Class is dismissed early, because he apparently doesn't have much planned—figures. Seems more like a sneaky sob who springs a test on you when you're least expecting it. You catch the guy as he's packing up, which can be construed as a lack of tact, but, you suppose that he's probably gonna see you as some type of bottom-feeder anyways. "Hey, Doc?"

"Yes?" To his credit, he makes it seem like he's genuinely not-a-dick. "Can I help you with anything?"

"Syllabus." You blurt. You shift uncomfortably. "Er… I didn't get the email."

He frowns. "Did you register for the class after last Friday?"

"No—" You absently scratch the back of your head. "Actually... yeah, I think so."

He smiles. "Ah. That means that you haven't been added to the list yet." There's a temporary silence, and then "If you give me your card, I can manually enter you right now."

You grudgingly draw it out of your pocket—it makes you feel slightly vulnerable; a student ID, when you should be starting your first (or second) job.

He takes it. A few keystrokes later, it's back in your hands. "There you go, Mr. Ozaki."

"Thanks." You mumble. "Wait. What about the syllabus?"

"I emailed it to you." Another smile. You feel like there might be something off about them. Like it's just part of a veneer, or something. Maybe he is just as much of a jerk as you first thought. You sigh.
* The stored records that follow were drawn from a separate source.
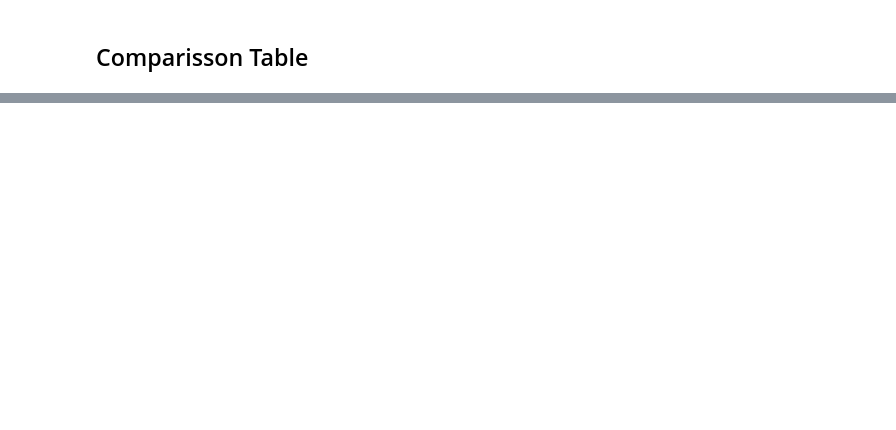
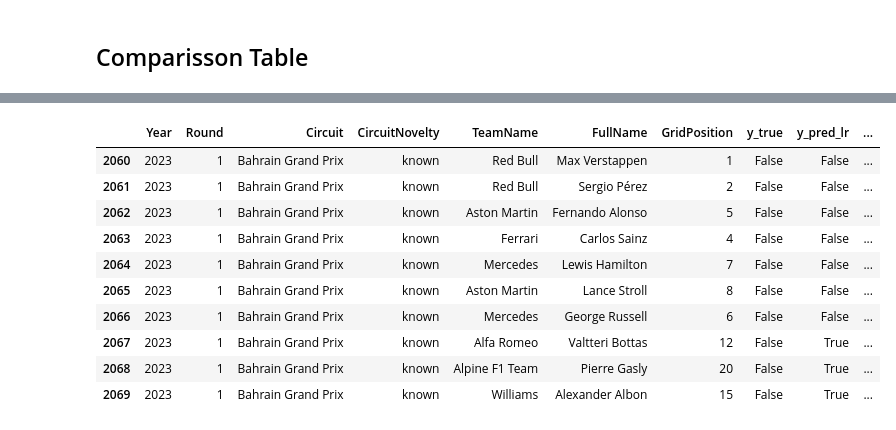
Before and after one commit to Gottch7897/iit414w-lab01-TheUltrakills, a Jupyter notebook: labs/lab3/lab3_model_comparison.ipynb, the cells around one changed output, grey strips where cells are left out. Drawn from its saved outputs; the diff is of its cells as text; code cells hidden in the pictures; blank space fills up the shorter version.

Commit message:
[LAB3] Almost there...
+Notbeook advanced, but still requires a quick revision
+Comparisson table:  formated, added explanations and 2 takeaways
+prompts added.

```diff
--- a/labs/lab3/lab3_model_comparison.ipynb
+++ b/labs/lab3/lab3_model_comparison.ipynb
@@ -200,2 +360,21 @@ print("Dataset shape:", df.shape)
+# %%
+preprocessor_rf = ColumnTransformer(
+    transformers=[
+        ('num', 'passthrough', NUMERIC_FEATURES),   # No scaling needed for trees
+        ('cat', OneHotEncoder(handle_unknown='ignore', sparse_output=False), CATEGORICAL_FEATURES),
+    ],
+    remainder='drop'
+)
+
+pipe_rf = Pipeline([
+    ('prep', preprocessor_rf),
+    ('model', RandomForestClassifier(
+        n_estimators=200,
+        max_depth=10,            # Limit depth to reduce overfitting on small data
+        min_samples_leaf=5,      # Require at least 5 samples per leaf
+        random_state=RANDOM_SEED,
+        n_jobs=-1
+    ))
+])
 # %% [markdown]
 ## Comparisson Table
@@ -201,0 +383,56 @@ print("Dataset shape:", df.shape)
+# %%
+X_train = train[MODEL_FEATURES]
+y_train = train[TARGET]
+X_val = val[MODEL_FEATURES]
+y_val = val[TARGET]
+X_test = test[MODEL_FEATURES]
+y_test = test[TARGET]
+
+lr_pipe = make_lr_pipeline()
+rf_pipe = pipe_rf
+xgb_pipe = make_xgb_pipeline()
+lr_pipe.fit(X_train, y_train)
+rf_pipe.fit(X_train, y_train)
+xgb_pipe.fit(X_train, y_train)
+
+y_pred_lr_val = lr_pipe.predict(X_val)
+y_pred_rf_val = rf_pipe.predict(X_val)
+y_pred_xgb_val = xgb_pipe.predict(X_val)
+
+y_pred_lr = lr_pipe.predict(X_test)
+y_pred_rf = rf_pipe.predict(X_test)
+y_pred_xgb = xgb_pipe.predict(X_test)
+y_proba_rf = rf_pipe.predict_proba(X_test)[:, 1]
+y_proba_xgb = xgb_pipe.predict_proba(X_test)[:, 1]
+
+val_f1_lr = f1_score(y_val, y_pred_lr_val, zero_division=0)
+val_f1_rf = f1_score(y_val, y_pred_rf_val, zero_division=0)
+val_f1_xgb = f1_score(y_val, y_pred_xgb_val, zero_division=0)
+
+overall_f1_lr = f1_score(y_test, y_pred_lr, zero_division=0)
+overall_f1_rf = f1_score(y_test, y_pred_rf, zero_division=0)
+overall_f1 = f1_score(y_test, y_pred_xgb, zero_division=0)
+
+results_df = test[[
+    "Year", "Round", "Circuit", "CircuitNovelty",
+    "TeamName", "FullName", "GridPosition",
+]].copy()
+results_df["y_true"] = y_test.to_numpy()
+results_df["y_pred_lr"] = y_pred_lr
+results_df["y_pred_rf"] = y_pred_rf
+results_df["y_pred_xgb"] = y_pred_xgb
+results_df["y_proba_rf"] = y_proba_rf
+results_df["y_proba_xgb"] = y_proba_xgb
+
+line = "─" * 60
+print(line)
+print("Data source: Ergast race results + FastF1 schedule metadata")
+print(f"Train: {len(train)} rows (≤2021)  |  Val: {len(val)} rows (2022)  |  Test: {len(test)} rows (≥2023)")
+print(f"Model features: {len(available_num)} numeric + {len(available_cat)} categorical")
+print(line)
+print(f"Logistic F1 -> Val: {val_f1_lr:.4f} | Test: {overall_f1_lr:.4f}")
+print(f"Random Forest F1 -> Val: {val_f1_rf:.4f} | Test: {overall_f1_rf:.4f}")
+print(f"XGBoost F1 -> Val: {val_f1_xgb:.4f} | Test: {overall_f1:.4f}")
+print(line)
+display(results_df.head(10))
+# %% [output]
@@ -201,0 +448,11 @@ print("Dataset shape:", df.shape)
+|  | Year | Round | Circuit | CircuitNovelty | TeamName | FullName | GridPosition | y_true | y_pred_lr | ... |
+| 2060 | 2023 | 1 | Bahrain Grand Prix | known | Red Bull | Max Verstappen | 1 | False | False | ... |
+| 2061 | 2023 | 1 | Bahrain Grand Prix | known | Red Bull | Sergio Pérez | 2 | False | False | ... |
+| 2062 | 2023 | 1 | Bahrain Grand Prix | known | Aston Martin | Fernando Alonso | 5 | False | False | ... |
+| 2063 | 2023 | 1 | Bahrain Grand Prix | known | Ferrari | Carlos Sainz | 4 | False | False | ... |
+| 2064 | 2023 | 1 | Bahrain Grand Prix | known | Mercedes | Lewis Hamilton | 7 | False | False | ... |
+| 2065 | 2023 | 1 | Bahrain Grand Prix | known | Aston Martin | Lance Stroll | 8 | False | False | ... |
+| 2066 | 2023 | 1 | Bahrain Grand Prix | known | Mercedes | George Russell | 6 | False | False | ... |
+| 2067 | 2023 | 1 | Bahrain Grand Prix | known | Alfa Romeo | Valtteri Bottas | 12 | False | True | ... |
+| 2068 | 2023 | 1 | Bahrain Grand Prix | known | Alpine F1 Team | Pierre Gasly | 20 | False | True | ... |
+| 2069 | 2023 | 1 | Bahrain Grand Prix | known | Williams | Alexander Albon | 15 | False | True | ... |
```
Also changed, not shown: parts of 22 cells of this notebook, 3 other files.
At least, this time next quarter, you'll be doing clinical rotations, and not be stuck in a classroom playing is-he/she-a-med-or-a-dent.